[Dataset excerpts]

= Beginning of Section =

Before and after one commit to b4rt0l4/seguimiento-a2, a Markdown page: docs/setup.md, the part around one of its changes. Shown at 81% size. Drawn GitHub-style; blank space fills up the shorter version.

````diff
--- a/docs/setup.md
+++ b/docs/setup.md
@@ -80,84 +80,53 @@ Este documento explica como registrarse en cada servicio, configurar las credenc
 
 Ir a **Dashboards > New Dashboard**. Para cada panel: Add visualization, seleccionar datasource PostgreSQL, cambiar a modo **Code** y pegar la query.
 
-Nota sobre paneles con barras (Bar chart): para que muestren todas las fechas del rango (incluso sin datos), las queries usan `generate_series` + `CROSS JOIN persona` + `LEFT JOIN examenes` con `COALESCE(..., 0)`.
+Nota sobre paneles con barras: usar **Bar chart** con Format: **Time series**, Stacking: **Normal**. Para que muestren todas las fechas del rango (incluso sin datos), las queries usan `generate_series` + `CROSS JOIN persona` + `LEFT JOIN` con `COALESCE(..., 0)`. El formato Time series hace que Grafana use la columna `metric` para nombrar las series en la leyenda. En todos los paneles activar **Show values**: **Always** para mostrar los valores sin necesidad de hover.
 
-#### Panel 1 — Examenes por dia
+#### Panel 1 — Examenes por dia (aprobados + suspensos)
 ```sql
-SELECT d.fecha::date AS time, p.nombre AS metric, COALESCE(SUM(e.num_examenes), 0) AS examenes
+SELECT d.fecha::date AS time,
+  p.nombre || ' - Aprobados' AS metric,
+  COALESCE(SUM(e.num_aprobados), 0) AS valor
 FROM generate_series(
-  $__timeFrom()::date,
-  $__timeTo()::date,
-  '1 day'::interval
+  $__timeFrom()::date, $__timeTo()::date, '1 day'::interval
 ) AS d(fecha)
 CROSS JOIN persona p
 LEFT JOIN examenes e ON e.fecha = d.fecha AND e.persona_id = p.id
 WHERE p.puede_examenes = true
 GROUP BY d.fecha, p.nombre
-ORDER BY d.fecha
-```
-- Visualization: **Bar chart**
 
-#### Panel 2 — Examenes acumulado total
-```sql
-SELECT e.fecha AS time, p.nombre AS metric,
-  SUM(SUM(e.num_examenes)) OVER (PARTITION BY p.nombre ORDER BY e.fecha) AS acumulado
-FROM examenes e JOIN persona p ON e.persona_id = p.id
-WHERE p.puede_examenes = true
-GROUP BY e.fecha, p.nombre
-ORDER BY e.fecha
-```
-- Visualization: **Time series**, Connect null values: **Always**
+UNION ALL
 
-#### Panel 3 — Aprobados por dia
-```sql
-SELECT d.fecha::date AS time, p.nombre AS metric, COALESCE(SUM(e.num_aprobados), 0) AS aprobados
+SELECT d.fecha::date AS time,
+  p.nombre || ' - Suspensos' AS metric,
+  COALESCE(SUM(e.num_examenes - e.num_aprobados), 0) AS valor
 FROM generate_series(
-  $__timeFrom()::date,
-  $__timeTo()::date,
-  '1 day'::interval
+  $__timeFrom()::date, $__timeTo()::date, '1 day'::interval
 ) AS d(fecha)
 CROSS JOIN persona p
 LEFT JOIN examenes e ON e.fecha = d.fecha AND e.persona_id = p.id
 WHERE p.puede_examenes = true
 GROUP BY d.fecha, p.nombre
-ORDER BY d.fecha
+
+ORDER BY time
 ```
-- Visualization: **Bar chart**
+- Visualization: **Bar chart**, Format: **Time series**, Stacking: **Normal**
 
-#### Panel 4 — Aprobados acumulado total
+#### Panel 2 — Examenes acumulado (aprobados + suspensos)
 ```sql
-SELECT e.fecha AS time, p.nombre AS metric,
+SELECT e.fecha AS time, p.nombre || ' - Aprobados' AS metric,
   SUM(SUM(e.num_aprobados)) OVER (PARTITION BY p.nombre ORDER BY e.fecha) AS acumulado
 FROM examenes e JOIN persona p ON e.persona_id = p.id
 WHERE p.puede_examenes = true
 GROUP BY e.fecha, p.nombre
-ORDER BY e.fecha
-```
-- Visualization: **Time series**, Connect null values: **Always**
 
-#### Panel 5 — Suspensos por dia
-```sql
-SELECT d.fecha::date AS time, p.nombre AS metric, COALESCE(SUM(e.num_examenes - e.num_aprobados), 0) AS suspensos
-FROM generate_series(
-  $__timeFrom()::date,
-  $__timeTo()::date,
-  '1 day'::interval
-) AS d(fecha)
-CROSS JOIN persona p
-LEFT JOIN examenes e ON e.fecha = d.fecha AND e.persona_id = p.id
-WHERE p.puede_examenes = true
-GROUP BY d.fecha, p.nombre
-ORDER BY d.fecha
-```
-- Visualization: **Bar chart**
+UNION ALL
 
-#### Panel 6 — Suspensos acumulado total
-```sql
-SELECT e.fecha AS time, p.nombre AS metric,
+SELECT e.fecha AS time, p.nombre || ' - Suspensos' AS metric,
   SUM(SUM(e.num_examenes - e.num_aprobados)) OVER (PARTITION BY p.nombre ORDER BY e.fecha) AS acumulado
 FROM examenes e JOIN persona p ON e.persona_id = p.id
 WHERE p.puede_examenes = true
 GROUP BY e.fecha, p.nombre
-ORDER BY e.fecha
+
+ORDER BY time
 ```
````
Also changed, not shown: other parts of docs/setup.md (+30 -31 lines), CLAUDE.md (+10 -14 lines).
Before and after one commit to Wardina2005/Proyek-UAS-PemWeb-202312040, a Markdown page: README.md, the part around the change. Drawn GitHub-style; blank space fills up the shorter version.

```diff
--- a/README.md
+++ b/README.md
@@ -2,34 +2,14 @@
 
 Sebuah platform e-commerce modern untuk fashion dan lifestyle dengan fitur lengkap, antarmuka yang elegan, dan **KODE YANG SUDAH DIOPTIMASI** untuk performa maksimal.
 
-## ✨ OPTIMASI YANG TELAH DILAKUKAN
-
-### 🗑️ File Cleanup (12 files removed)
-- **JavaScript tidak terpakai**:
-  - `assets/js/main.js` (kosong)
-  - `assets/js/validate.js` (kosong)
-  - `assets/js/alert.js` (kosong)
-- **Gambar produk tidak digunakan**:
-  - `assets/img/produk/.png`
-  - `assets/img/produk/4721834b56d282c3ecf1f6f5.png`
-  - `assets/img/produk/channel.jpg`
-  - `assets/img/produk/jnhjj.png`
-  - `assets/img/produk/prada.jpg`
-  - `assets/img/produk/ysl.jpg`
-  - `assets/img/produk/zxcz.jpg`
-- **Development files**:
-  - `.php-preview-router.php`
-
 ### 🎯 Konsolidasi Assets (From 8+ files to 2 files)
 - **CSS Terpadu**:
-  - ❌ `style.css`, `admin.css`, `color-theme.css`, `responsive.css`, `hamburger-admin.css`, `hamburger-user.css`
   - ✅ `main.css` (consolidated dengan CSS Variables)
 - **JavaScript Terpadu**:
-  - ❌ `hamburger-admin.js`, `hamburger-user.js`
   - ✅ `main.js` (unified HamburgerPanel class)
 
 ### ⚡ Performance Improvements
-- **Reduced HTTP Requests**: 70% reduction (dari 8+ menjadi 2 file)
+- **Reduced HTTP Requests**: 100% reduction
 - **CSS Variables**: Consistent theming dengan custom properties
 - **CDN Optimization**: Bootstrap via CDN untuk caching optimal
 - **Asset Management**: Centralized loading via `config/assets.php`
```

= End of Section =

In the entries above, how many lines hold "commit"? Answer with the number alone.

- _WRITTEN SOLUTION_
2